The California Economy’s Surface Strength Hides Looming Weakness

If you listen to California’s many boosters, things have never been so good. And, to be sure, since 2011, the state appears to have gained its economic footing, and outperformed many of its rivals.

Some, such as Los Angeles Magazine and Bloomberg, claim that it is California — not the bumbling Trump regime — that is “making America great again.” California, with 2 percent job growth in 2016, gained jobs more rapidly than most states. The growth rate was about equal to Texas and Colorado, but behind such growth centers as Florida, Nevada, Oregon, Washington, Utah and the District of Columbia.

Bay Area: Still the tower of power

sanfrancisco3Over the past few years, the Bay Area has grown faster in terms of jobs than anywhere in the nation. But this year, according to the annual survey of the nation’s 70 largest job markets that I do with Pepperdine University public policy professor Michael Shires for Forbes, there is a discernible slowing in the region. For the first time this decade, San Francisco lost its No. 1 slot to Dallas, which, like most other fastest-growing metros, boasts lower costs and taxes, and has created more middle-class jobs than its California rivals.

The San Francisco area, which includes suburban San Mateo, remains vibrant. More troubling may be the weakening of the adjacent San Jose/Silicon Valley economy, which dropped six places to eighth — respectable, but not the kind of superstar performance we have seen over the past several years.

This partly reflects an inevitable slowdown in information job growth. As the startup economy has stalled, and the big players have consolidated their dominance, sector growth has dropped from near double digits to well under half that. Perhaps more telling has been a shift in domestic migration, which was positive in San Francisco earlier in the decade, but has now turned sharply negative. These are clear signs of a boom that is cooling off.

Southern California: Stuck in second gear

Southern California continues to lag. San Diego managed only a mediocre 29th-place finish. That’s better than Orange County, which managed an even less impressive 37th, and Los Angeles, by far the state’s largest job market, which reached only 40th place.

In Southern California, many seem to mistake high housing prices for economic vigor. High prices do create a wealth effect for those who own property, and this creates ancillary jobs in home repair and real estate. The area has also benefited from something of a boom in hospitality, medical and educational jobs.

But this does not make up for less-than-stellar creation of high-wage jobs. Los Angeles has expanded information jobs, much of them tied to Hollywood and the media-oriented “Tech Coast” corridor along coastal Southern California, but it continues to lose blue-collar manufacturing jobs. Professional business growth has been weakening since 2013. Lower-wage jobs in the health and hospitality industries, meanwhile, have enjoyed more robust expansions. Poverty in Los Angeles, particularly in South L.A., is arguably worse than during the riots a quarter-century ago.

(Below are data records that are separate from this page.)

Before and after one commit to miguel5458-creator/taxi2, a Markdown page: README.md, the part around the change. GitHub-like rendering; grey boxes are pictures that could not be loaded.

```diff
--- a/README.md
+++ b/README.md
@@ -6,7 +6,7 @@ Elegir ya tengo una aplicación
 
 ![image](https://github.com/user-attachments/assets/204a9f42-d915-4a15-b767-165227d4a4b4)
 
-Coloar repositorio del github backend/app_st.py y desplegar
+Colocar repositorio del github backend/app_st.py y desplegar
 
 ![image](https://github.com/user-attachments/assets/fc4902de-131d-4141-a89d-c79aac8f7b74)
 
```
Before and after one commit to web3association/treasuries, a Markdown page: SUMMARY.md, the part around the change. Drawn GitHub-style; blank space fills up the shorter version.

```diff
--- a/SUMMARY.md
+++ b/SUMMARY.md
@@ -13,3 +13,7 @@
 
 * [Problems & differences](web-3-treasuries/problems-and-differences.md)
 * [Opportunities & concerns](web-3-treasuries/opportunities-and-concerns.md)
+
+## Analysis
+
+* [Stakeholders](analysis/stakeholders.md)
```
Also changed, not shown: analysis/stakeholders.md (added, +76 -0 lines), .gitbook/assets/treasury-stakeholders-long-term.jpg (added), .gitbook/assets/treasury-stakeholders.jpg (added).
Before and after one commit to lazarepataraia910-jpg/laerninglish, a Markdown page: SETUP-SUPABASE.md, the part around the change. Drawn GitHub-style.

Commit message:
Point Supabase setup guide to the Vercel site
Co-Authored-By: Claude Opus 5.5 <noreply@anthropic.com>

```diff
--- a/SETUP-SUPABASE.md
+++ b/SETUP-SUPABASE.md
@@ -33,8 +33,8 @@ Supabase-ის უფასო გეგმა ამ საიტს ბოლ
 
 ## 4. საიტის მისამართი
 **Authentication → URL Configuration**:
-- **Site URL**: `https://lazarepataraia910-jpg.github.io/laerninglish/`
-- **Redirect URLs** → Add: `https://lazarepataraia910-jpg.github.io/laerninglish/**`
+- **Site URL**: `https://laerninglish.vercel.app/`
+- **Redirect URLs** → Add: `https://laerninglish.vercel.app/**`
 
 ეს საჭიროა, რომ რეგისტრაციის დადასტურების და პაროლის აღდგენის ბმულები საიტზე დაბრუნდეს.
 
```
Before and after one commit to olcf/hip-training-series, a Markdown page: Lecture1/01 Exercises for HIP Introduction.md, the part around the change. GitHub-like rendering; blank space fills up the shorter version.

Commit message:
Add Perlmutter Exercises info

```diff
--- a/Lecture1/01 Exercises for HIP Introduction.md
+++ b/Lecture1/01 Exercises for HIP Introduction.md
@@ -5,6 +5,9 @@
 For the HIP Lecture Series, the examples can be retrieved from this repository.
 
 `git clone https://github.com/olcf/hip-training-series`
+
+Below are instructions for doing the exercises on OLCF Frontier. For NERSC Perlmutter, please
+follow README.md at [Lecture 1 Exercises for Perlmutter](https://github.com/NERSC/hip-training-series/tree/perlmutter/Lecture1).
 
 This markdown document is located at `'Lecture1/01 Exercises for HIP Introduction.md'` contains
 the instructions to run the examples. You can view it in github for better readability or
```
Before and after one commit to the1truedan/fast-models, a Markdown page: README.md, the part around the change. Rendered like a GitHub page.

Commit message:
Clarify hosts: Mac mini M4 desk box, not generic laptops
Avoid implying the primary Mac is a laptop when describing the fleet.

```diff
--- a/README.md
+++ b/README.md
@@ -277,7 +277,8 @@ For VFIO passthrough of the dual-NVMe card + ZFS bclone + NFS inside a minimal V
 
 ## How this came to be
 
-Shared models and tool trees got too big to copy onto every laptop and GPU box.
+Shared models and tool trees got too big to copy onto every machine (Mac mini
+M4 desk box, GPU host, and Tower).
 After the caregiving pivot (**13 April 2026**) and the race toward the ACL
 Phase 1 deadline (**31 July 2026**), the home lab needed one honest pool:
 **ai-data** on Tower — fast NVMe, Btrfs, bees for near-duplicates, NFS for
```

Orange County suffers less from poverty but also sees rapid growth in low-end sectors like hospitality, which has grown almost 20 percent since 2011. Unlike Los Angeles, professional and business service employment — the largest of the high-wage sectors — has seen steady growth, up 20 percent since 2011, but information growth has been weak and manufacturing continues to decline.

Perhaps the biggest surprise may be the 14th-ranked Inland Empire, which has benefited from, among other things, the soaring home prices along the coast. Outside of information jobs, which have declined, the region has seen steady growth in manufacturing, wholesale trade and professional and business services. As much as the middle-class economy still exists in Southern California, it is now solidly ensconced in this region.

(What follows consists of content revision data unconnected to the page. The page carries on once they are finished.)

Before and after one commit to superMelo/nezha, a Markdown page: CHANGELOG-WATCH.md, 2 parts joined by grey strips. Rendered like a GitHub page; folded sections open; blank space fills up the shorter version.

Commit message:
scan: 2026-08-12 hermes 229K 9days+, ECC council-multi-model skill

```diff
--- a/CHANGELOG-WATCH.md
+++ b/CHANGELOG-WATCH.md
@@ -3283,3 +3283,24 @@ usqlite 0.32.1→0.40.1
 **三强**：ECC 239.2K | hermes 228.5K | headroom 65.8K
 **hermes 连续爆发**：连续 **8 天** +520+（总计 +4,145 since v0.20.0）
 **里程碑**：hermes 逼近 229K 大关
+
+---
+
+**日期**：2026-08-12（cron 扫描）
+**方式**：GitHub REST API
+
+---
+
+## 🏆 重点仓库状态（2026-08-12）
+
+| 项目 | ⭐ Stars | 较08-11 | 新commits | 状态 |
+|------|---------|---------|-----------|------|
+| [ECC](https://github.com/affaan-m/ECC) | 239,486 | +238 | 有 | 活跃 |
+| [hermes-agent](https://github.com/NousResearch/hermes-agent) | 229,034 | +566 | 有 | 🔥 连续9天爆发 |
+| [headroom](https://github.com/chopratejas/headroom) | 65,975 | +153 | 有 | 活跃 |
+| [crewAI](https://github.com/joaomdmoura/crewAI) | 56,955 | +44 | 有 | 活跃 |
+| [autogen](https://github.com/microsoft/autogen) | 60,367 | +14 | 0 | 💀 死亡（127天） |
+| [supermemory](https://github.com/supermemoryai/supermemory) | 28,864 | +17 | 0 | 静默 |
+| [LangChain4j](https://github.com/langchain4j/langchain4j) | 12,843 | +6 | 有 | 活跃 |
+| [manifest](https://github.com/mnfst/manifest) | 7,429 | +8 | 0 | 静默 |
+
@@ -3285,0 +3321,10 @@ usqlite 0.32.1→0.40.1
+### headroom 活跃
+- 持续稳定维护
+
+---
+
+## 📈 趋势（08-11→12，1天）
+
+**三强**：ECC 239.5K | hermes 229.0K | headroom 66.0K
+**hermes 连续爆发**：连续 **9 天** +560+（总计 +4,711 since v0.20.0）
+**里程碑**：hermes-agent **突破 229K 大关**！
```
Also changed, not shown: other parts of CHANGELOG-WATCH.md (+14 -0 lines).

Future prospects

In the coming years, California’s claim of being the economic exemplar of the country may be further undermined by legislative overreach. The statewide rise in the minimum wage will hit the lower-wage sector, particularly outside the coastal enclaves. Various plans to boost the welfare state, such as a single-payer health care system that includes the undocumented, and a host of union-driven initiatives, seem certain to drive up costs and impose an ever-heavier tax burden on the state’s struggling middle class.

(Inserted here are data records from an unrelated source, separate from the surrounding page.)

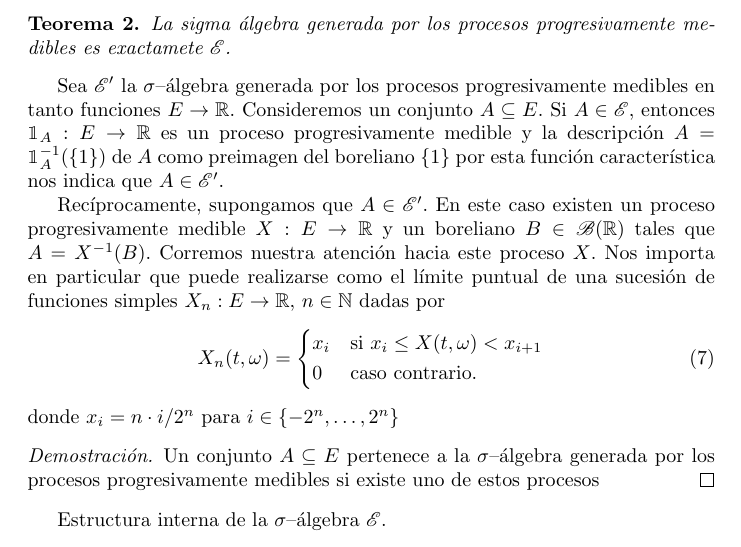
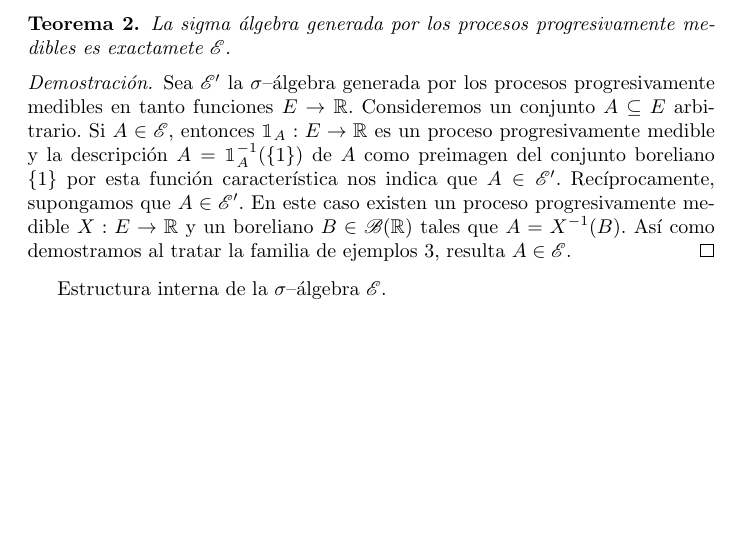
Before and after one commit to PabloBrianese/teoria_de_probabilidades, a LaTeX document (trabajo_final/trabajo_final.tex): part of page 6 of 18, cut so that both start at the same text, the shorter picture padded with empty space. Compiled offline with pdfLaTeX.

Commit message:
Conclusión de la prueba.

```diff
--- a/trabajo_final/trabajo_final.tex
+++ b/trabajo_final/trabajo_final.tex
@@ -365,33 +365,13 @@ Usando la correspondencia estático-dinámica de los procesos llegamos a la sigu
 \begin{theorem}
   La sigma álgebra generada por los procesos progresivamente medibles es exactamete \(\progressiveAlgebra\).
 \end{theorem}
-
-Sea \(\progressiveAlgebra'\) la \(\sigma\)--álgebra generada por los procesos progresivamente medibles en tanto funciones \(E \rightarrow \realNumbers\).
-Consideremos un conjunto \(A \subseteq E\).
-Si \(A \in \progressiveAlgebra\), entonces \(\characteristic_A : E \rightarrow \realNumbers\) es un proceso progresivamente medible y la descripción \(A = \characteristic_A^{- 1}(\{1\})\) de \(A\) como preimagen del boreliano \(\{1\}\) por esta función característica nos indica que \(A \in \progressiveAlgebra'\).
-
-Recíprocamente, supongamos que \(A \in \progressiveAlgebra'\).
-En este caso existen un proceso progresivamente medible \(X : E \rightarrow \realNumbers\) y un boreliano \(B \in \borel(\realNumbers)\) tales que \(A = X^{- 1}(B)\).
-Corremos nuestra atención hacia este proceso \(X\).
-Nos importa en particular que puede realizarse como el límite puntual de una sucesión de funciones simples \(X_n : E \rightarrow \realNumbers\), \(n \in \naturalNumbers\) dadas por
-\begin{align}
-  X_n(t, \omega)
-  =
-  \left\{
-    \begin{aligned}
-      & x_i && \text{si } x_i \leq X(t, \omega) < x_{i + 1}
-      \\
-      & 0 && \text{caso contrario.}
-    \end{aligned}
-  \right.
-\end{align}
-donde \(x_i = n \cdot i / 2^n\) para \(i \in \{-2^n, \dots, 2^n\}\)
-
 \begin{proof}
-  % Una función medible es límite de funciones simples, cualquiera sea el espacio de medida.
-  % Las funciones simples de la sigma álgebra generada por los procesos progresivamente medibles, son todas medibles según la sigma álgebra \progressiveAlgebra.
-
-  Un conjunto \(A \subseteq E\) pertenece a la \(\sigma\)--álgebra generada por los procesos progresivamente medibles si existe uno de estos procesos
+  Sea \(\progressiveAlgebra'\) la \(\sigma\)--álgebra generada por los procesos progresivamente medibles en tanto funciones \(E \rightarrow \realNumbers\).
+  Consideremos un conjunto \(A \subseteq E\) arbitrario.
+  Si \(A \in \progressiveAlgebra\), entonces \(\characteristic_A : E \rightarrow \realNumbers\) es un proceso progresivamente medible y la descripción \(A = \characteristic_A^{- 1}(\{1\})\) de \(A\) como preimagen del conjunto boreliano \(\{1\}\) por esta función característica nos indica que \(A \in \progressiveAlgebra'\).
+  Recíprocamente, supongamos que \(A \in \progressiveAlgebra'\).
+  En este caso existen un proceso progresivamente medible \(X : E \rightarrow \realNumbers\) y un boreliano \(B \in \borel(\realNumbers)\) tales que \(A = X^{- 1}(B)\).
+  Así como demostramos al tratar la familia de ejemplos \ref{example:progressivelyMeasurablePreimage}, resulta \(A \in \progressiveAlgebra\).
 \end{proof}
 
 Estructura interna de la \(\sigma\)--álgebra \(\progressiveAlgebra\).
```
Also changed, not shown: trabajo_final/trabajo_final.tex (2 more changed lines).
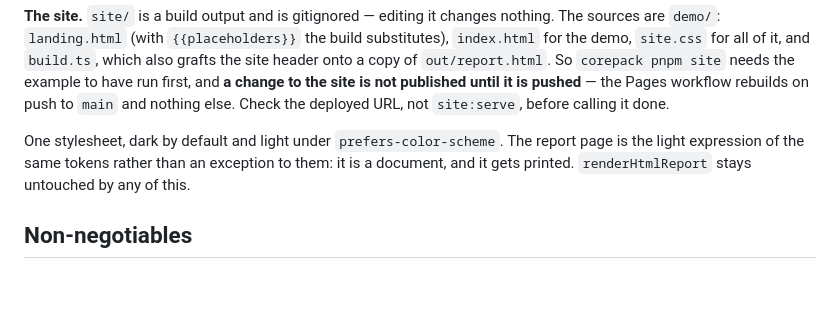
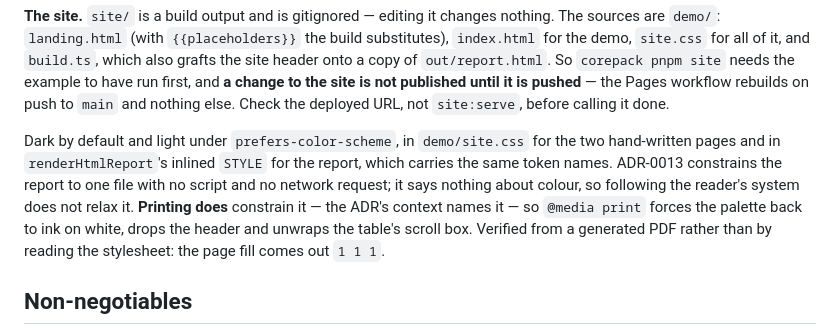
Before and after one commit to naderfilho/Tapedeck, a Markdown page: CLAUDE.md, the part around the change. GitHub-like rendering; blank space fills up the shorter version.

```diff
--- a/CLAUDE.md
+++ b/CLAUDE.md
@@ -45,9 +45,13 @@ demo, `site.css` for all of it, and `build.ts`, which also grafts the site heade
 the site is not published until it is pushed** — the Pages workflow rebuilds on push to `main` and
 nothing else. Check the deployed URL, not `site:serve`, before calling it done.
 
-One stylesheet, dark by default and light under `prefers-color-scheme`. The report page is the
-light expression of the same tokens rather than an exception to them: it is a document, and it gets
-printed. `renderHtmlReport` stays untouched by any of this.
+Dark by default and light under `prefers-color-scheme`, in `demo/site.css` for the two hand-written
+pages and in `renderHtmlReport`'s inlined `STYLE` for the report, which carries the same token
+names. ADR-0013 constrains the report to one file with no script and no network request; it says
+nothing about colour, so following the reader's system does not relax it. **Printing does**
+constrain it — the ADR's context names it — so `@media print` forces the palette back to ink on
+white, drops the header and unwraps the table's scroll box. Verified from a generated PDF rather
+than by reading the stylesheet: the page fill comes out `1 1 1`.
 
 ## Non-negotiables
 
```
Also changed, not shown: docs/images/report.png, 2 other files.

Perhaps most threatening, over time, may be a host of new environmental laws which will impose enormous burdens on affordable housing, energy prices and industrial growth. The slowdown in tech growth, coupled with a looming decline in the markets as the Trump agenda unravels, could weaken the capital gains juggernaut that has sustained the state through the past decade. Gov. Jerry Brown, under whose watch spending has risen 45 percent, is already predicting a large deficit for next year.

So far this decade, California has defied economic logic, largely due to the explosive growth of Silicon Valley, as well as the effects of rapid real estate appreciation. Yet, these gains have failed to reverse, and in some ways have even exacerbated, the state’s highest-in-the-nation poverty rate, growing inequality and a mounting outmigration of middle-class families. These facts suggest that it’s time to end the celebration and start focusing on how create a more expansive, less feudal California.

Originally published in the Orange County Register.

Cross-posted at New Geography.

ditor of NewGeography.com and Presidential fellow in urban futures at Chapman University.